After all, it wouldn't have seemed right for one of them to finish second. Sriram Hathwar and Ansun Sujoe had essentially used up the entire list of words the Bee had to offer. The one time Sriram misspelled, Ansun did too. Then they were spot on for their final 12 spellings combined, acing dark-corner-of-the-dictionary stuff like "thymelici," ''encaenia," ''skandhas," ''sdrucciola" and "holluschick."
Sriram had been a favorite to win. Ansun had come out of nowhere. When it was all done, 14-year-old Sriram from Painted Post, New York, and 13-year-old Ansun from Fort Worth, Texas, had each won $30,000 in cash as co-winners of the 87th Scripps National Spelling Bee.
"I think we both know that the competition is against the dictionary and not against each other," Sriram said. "I'm happy to share this trophy with him."
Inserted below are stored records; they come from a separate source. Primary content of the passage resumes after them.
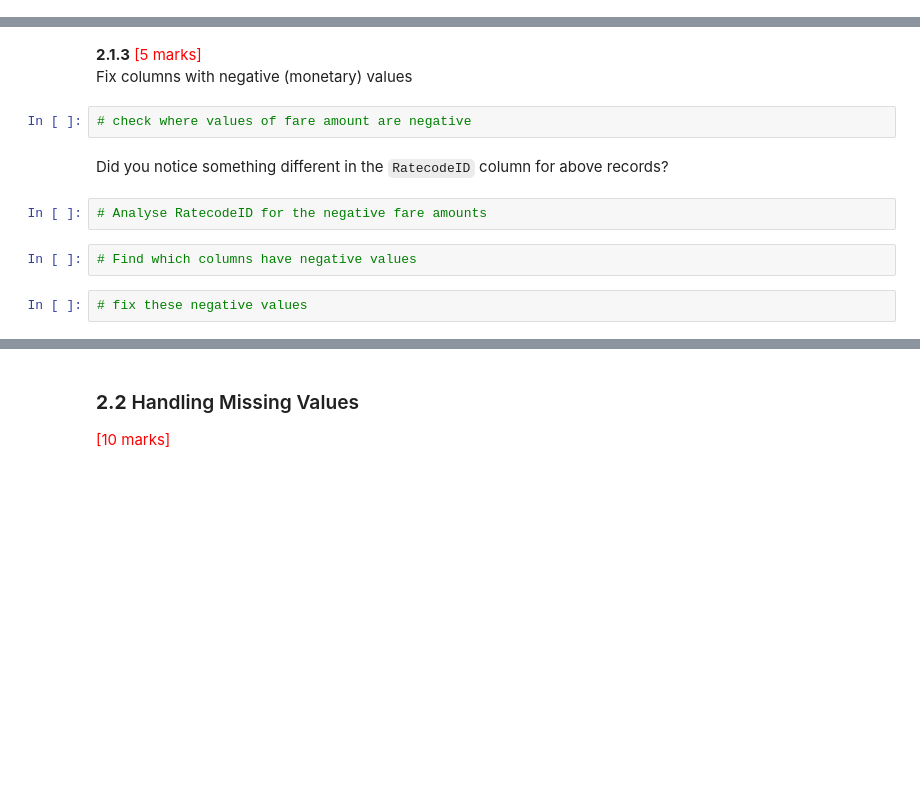
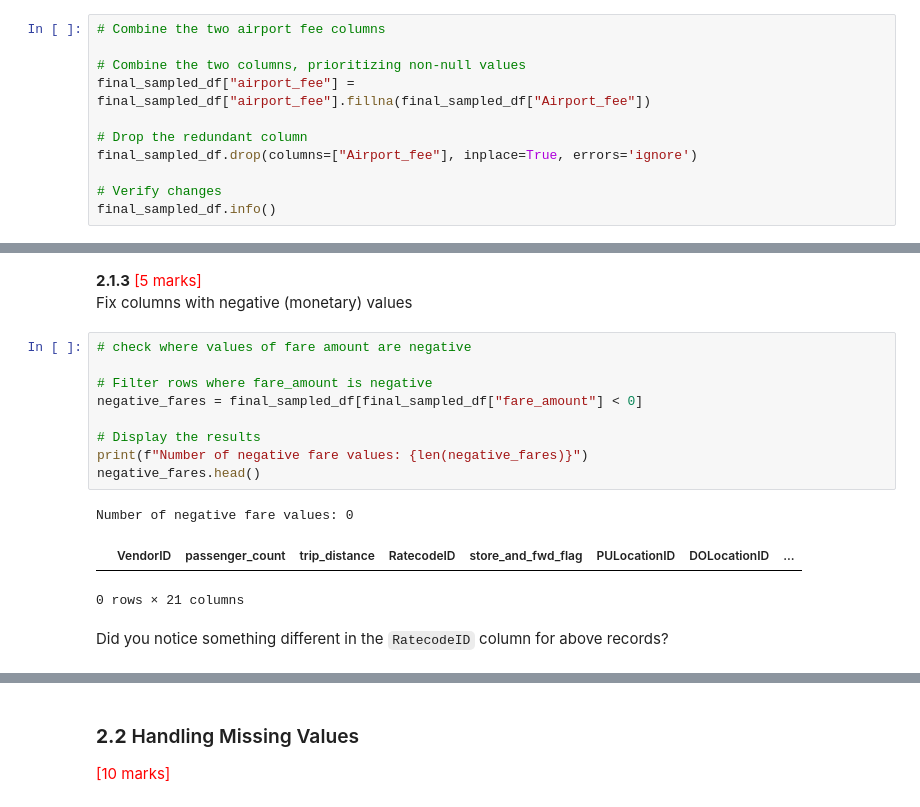
Before and after one commit to arnavxyz/EDA_Optimising_NYC_Taxis_Arnav_Dubey, a Jupyter notebook: EDA_Assg_NYC_Taxi_Starter.ipynb, the cells around one changed output, grey strips where cells are left out. Cells and saved outputs as stored; diff of their text form; blank space fills up the shorter version.

```diff
--- a/EDA_Assg_NYC_Taxi_Starter.ipynb
+++ b/EDA_Assg_NYC_Taxi_Starter.ipynb
@@ -325,0 +431,11 @@ There are two airport fee columns. This is possibly an error in naming columns.
+# %%
+# Combine the two airport fee columns
+
+# Combine the two columns, prioritizing non-null values
+final_sampled_df["airport_fee"] = final_sampled_df["airport_fee"].fillna(final_sampled_df["Airport_fee"])
+
+# Drop the redundant column
+final_sampled_df.drop(columns=["Airport_fee"], inplace=True, errors='ignore')
+
+# Verify changes
+final_sampled_df.info()
@@ -326,13 +460,18 @@ There are two airport fee columns. This is possibly an error in naming columns.
 # %% [markdown]
 **2.1.3** <font color = red>[5 marks]</font> <br>
 Fix columns with negative (monetary) values
-# %%
-# check where values of fare amount are negative
+# %%
+# check where values of fare amount are negative
+
+# Filter rows where fare_amount is negative
+negative_fares = final_sampled_df[final_sampled_df["fare_amount"] < 0]
+
+# Display the results
+print(f"Number of negative fare values: {len(negative_fares)}")
+negative_fares.head()
+# %% [output]
+Number of negative fare values: 0
+|  | VendorID | passenger_count | trip_distance | RatecodeID | store_and_fwd_flag | PULocationID | DOLocationID | ... |
+0 rows × 21 columns
 # %% [markdown]
 Did you notice something different in the `RatecodeID` column for above records?
-# %%
-# Analyse RatecodeID for the negative fare amounts
-# %%
-# Find which columns have negative values
-# %%
-# fix these negative values
```
Also changed, not shown: parts of 26 cells of this notebook.
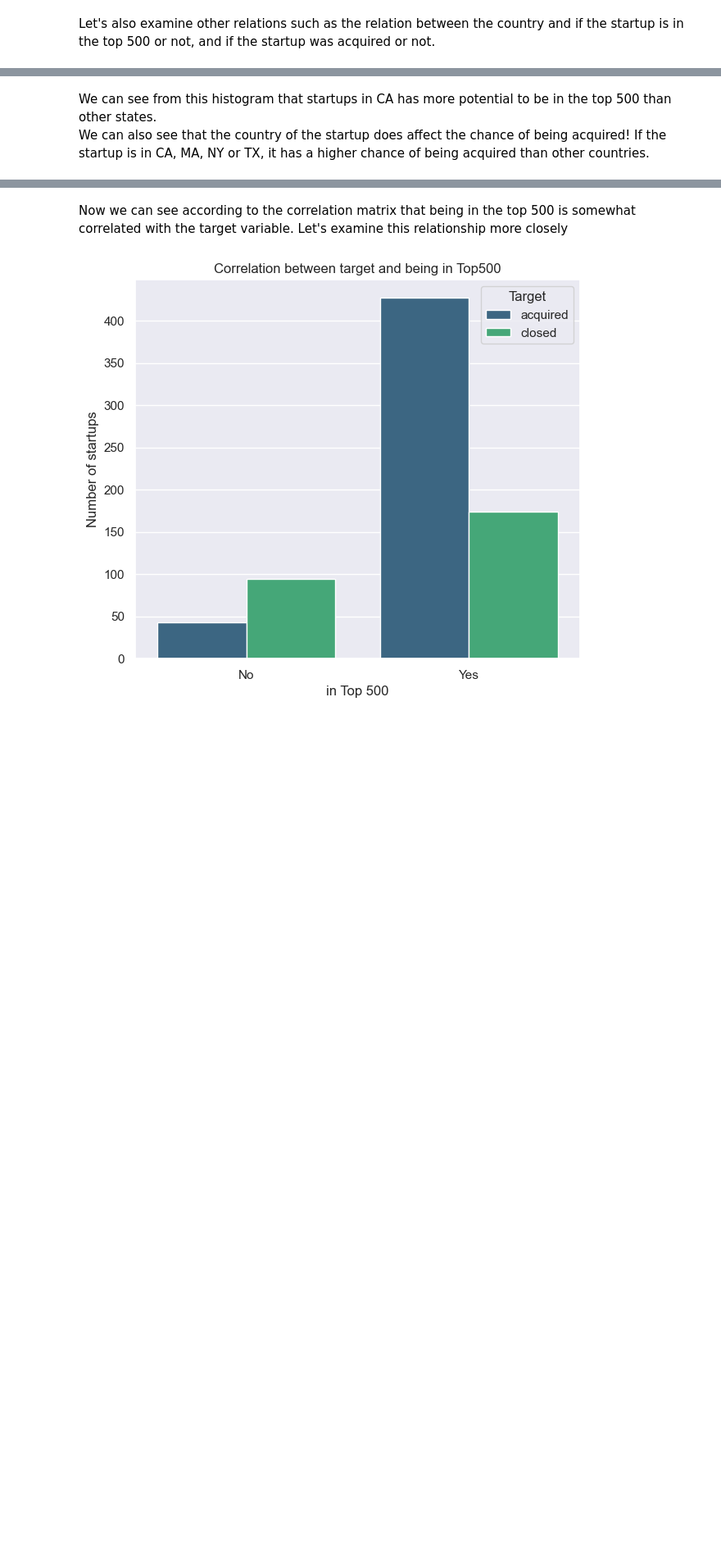
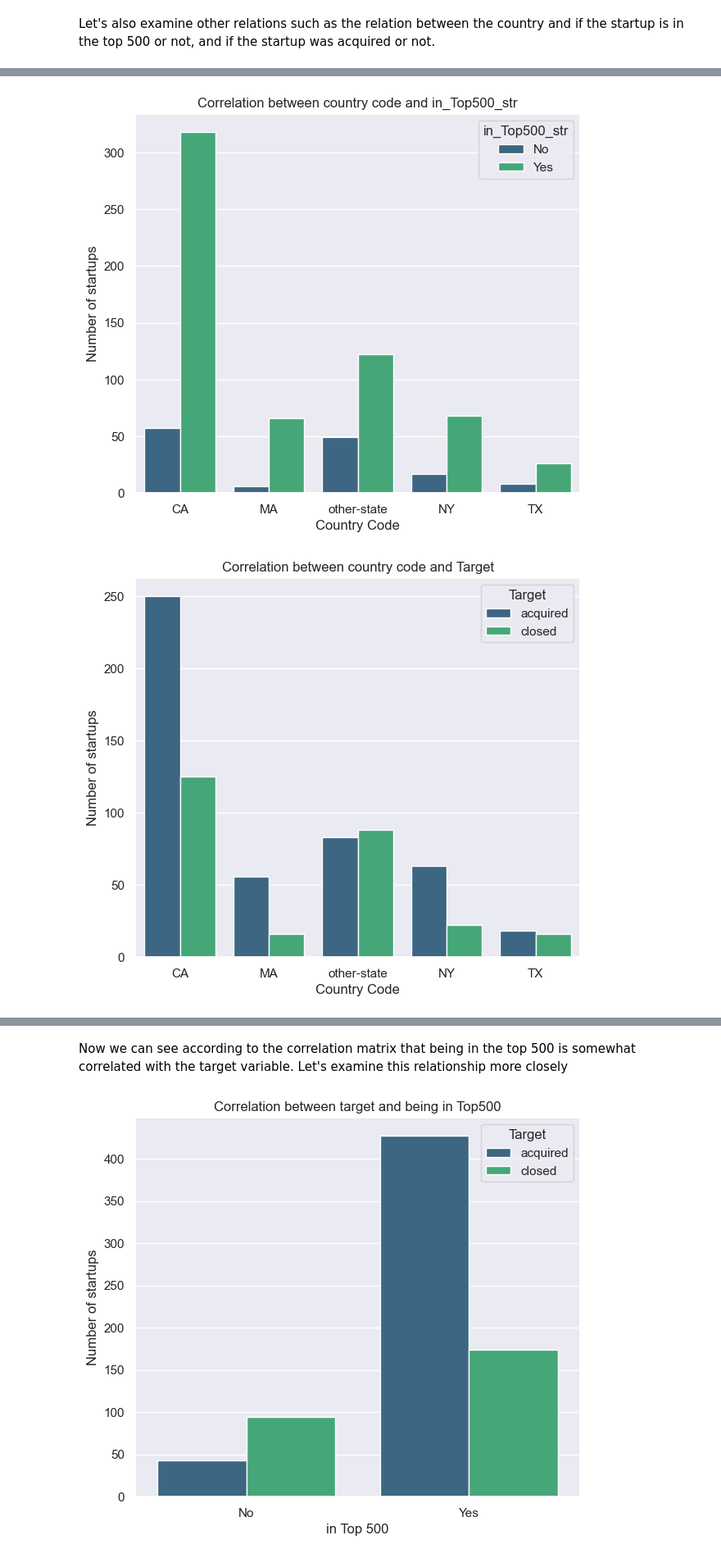
Before and after one commit to Liri-Be/DataMining, a Jupyter notebook: part-1/part1.ipynb, the cells around one changed output, grey strips where cells are left out. Shown at 82% size. Cells and saved outputs as stored; diff of their text form; code cells hidden in the pictures; blank space fills up the shorter version.

```diff
--- a/part-1/part1.ipynb
+++ b/part-1/part1.ipynb
@@ -292,14 +324,3 @@ data_frame.loc[data_frame['in_NY'] == 1, 'country'] = 'NY'
 data_frame.loc[data_frame['in_MA'] == 1, 'country'] = 'MA'
 data_frame.loc[data_frame['in_TX'] == 1, 'country'] = 'TX'
 data_frame.loc[data_frame['in_otherstate'] == 1, 'country'] = 'other-state'
-# %%
-cols = ['in_Top500', 'target_codes']
-
-for c in cols:
-    plt.figure(figsize=(7, 6))
-    sb.countplot(x='country', hue=c, data=data_frame, palette='viridis')
-    plt.title(f'Correlation between country code and {c}')
-    plt.xlabel('Country Code')
-    plt.ylabel('Number of startups')
-    plt.legend(title=c, labels=['No', 'Yes'])
-    plt.show()
@@ -309,6 +327,17 @@ for c in cols:
-# %% [markdown]
-We can see from this histogram that startups in CA has more potential to be in the top 500 than other states.
-We can also see that the country of the startup does affect the chance of being acquired! If the startup is in CA, MA, NY or TX, it has a higher chance of being acquired than other countries.
 # %%
 data_frame.loc[data_frame['in_Top500'] == 1, 'in_Top500_str'] = 'Yes'
 data_frame.loc[data_frame['in_Top500'] == 0, 'in_Top500_str'] = 'No'
+# %%
+cols = ['in_Top500_str', 'Target']
+
+for c in cols:
+    plt.figure(figsize=(7, 6))
+    sb.countplot(x='country', hue=c, data=data_frame, palette='viridis')
+    plt.title(f'Correlation between country code and {c}')
+    plt.xlabel('Country Code')
+    plt.ylabel('Number of startups')
+    # plt.legend(title=c, labels=['No', 'Yes'])
+    plt.show()
+# %% [output]
+[figure, added]
+[figure, added]
```
Also changed, not shown: parts of 15 cells of this notebook.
Not since 1962 had the Bee ended in a tie. It came about because the rules state that only 25 words remain once the competition is down to two or three spellers. Sriram thought he was a goner when he stumbled on "corpsbruder" (a close comrade), but Ansun then couldn't handle "antigropelos" (waterproof leggings).
So they kept going, the spelling celebrity and the upstart, and the doomsday bell never sounded again.
Sriram was competing in the Bee for the fifth time and had finished third last year. He had received the full ESPN star treatment. Ansun, looking fashionable in a red bowtie, failed to get out of the preliminaries in his only previous appearance — and was one of Sriram's fans.